Iranian Hackers Hijacked Emails of High-Level Israeli, US Officials
Iranian hackers targeted the emails of senior Israeli and American officials and executives, including former foreign minister Tzipi Livni and a former US ambassador to Israel, according to the Israeli cybersecurity firm Check Point.
Check Point was alerted to the hacking attempts by Livni after she received a number of suspicious emails from an email address belonging to a well-known former major general in the IDF who served in a highly sensitive position. The emails were written in somewhat broken Hebrew.
The first email contained a link to a file that the attacker asked her to open and read. When she delayed doing so, the attacker urged her several times to open the file using her email password, prompting her suspicions.
After meeting with the former major general and confirming that he had never sent any such emails to her, she asked Check Point to investigate the incident.
In another case found by Check Point, the Iranian hackers impersonated an American diplomat who had previously served as the US ambassador to Israel in order to target a chairperson of one of Israel's leading security think tanks. The emails by the hackers were also written in broken English.
The hackers created a fake URL shortener service called Litby.us in order to carry out their attacks. The fake service doesn't function and if you try to create a new short URL it asks you to register for the service and send an email. The shortened links sent to the targets were personalized for each target, leading to phishing pages – which pretend to be a trusted entity meant to trick targets into revealing sensitive information – also personalized for each target. The phishing pages asked users for their account ID followed by an SMS code verification page.
Check Point suspects that once victims enter their account ID, the phishing backend server would send a password recovery request to Yahoo and the hackers would use the authentication code to gain access to the victim's inbox.
The attackers also used the legitimate service validation.com to steal identity documents from some of the victims.
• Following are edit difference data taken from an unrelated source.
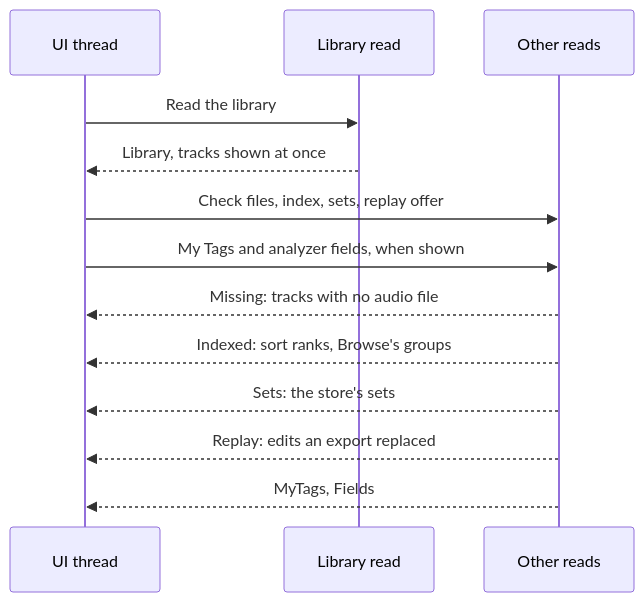
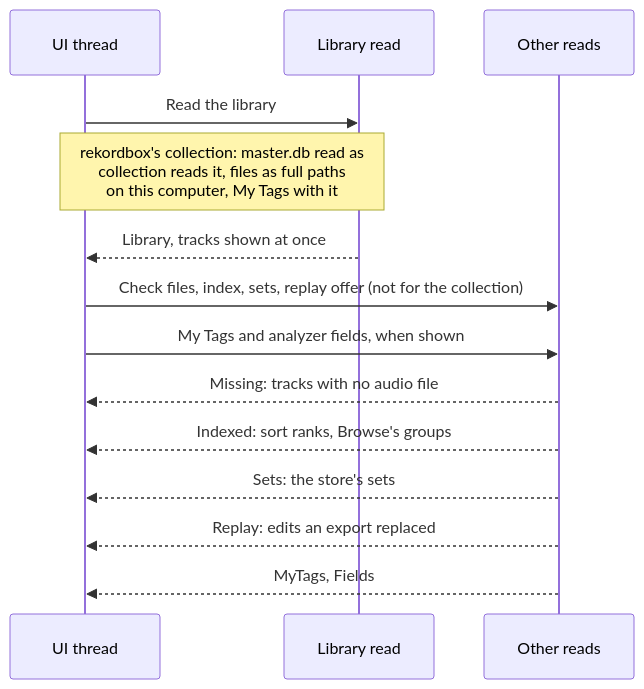
Before and after one commit to cutenode/localnetwork: the eighth of 17 diagrams in apps/locallibrary/docs/diagrams/player.md, drawn with Mermaid. The commit also changed other lines of this file and 5 other files, not shown here.

First line of the commit message:
fix(locallibrary): open rekordbox's collection on Windows, with files on any drive

````diff
--- a/apps/locallibrary/docs/diagrams/player.md
+++ b/apps/locallibrary/docs/diagrams/player.md
@@ -175,15 +177,16 @@
 ```mermaid
 sequenceDiagram
     participant U as UI thread
     participant L as Library read
     participant B as Other reads
     U->>L: Read the library
+    Note over U,L: rekordbox's collection: master.db read as<br/>collection reads it, files as full paths<br/>on this computer, My Tags with it
     L-->>U: Library, tracks shown at once
-    U->>B: Check files, index, sets, replay offer
+    U->>B: Check files, index, sets, replay offer (not for the collection)
     U->>B: My Tags and analyzer fields, when shown
     B-->>U: Missing: tracks with no audio file
     B-->>U: Indexed: sort ranks, Browse's groups
     B-->>U: Sets: the store's sets
     B-->>U: Replay: edits an export replaced
     B-->>U: MyTags, Fields
 ```
````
Check Point's analysis found an indication that the attacker obtained the scan of the passport of a high-end target.
Check Point also found that the attackers used a Gmail account to impersonate a professor from the Jerusalem Institute for Strategy and Security (JISS).
The Israeli cybersecurity firm linked the attack to an Iranian-backed entity because its primary targets were Israeli officials and because a comment in the source code of the phishing page included a domain that has been used by an Iranian hacker group called Phosphorus. (INN / VFI News)
“God, we ask that you defend Israeli and American officials from cyber attacks and from attacks of any kind.”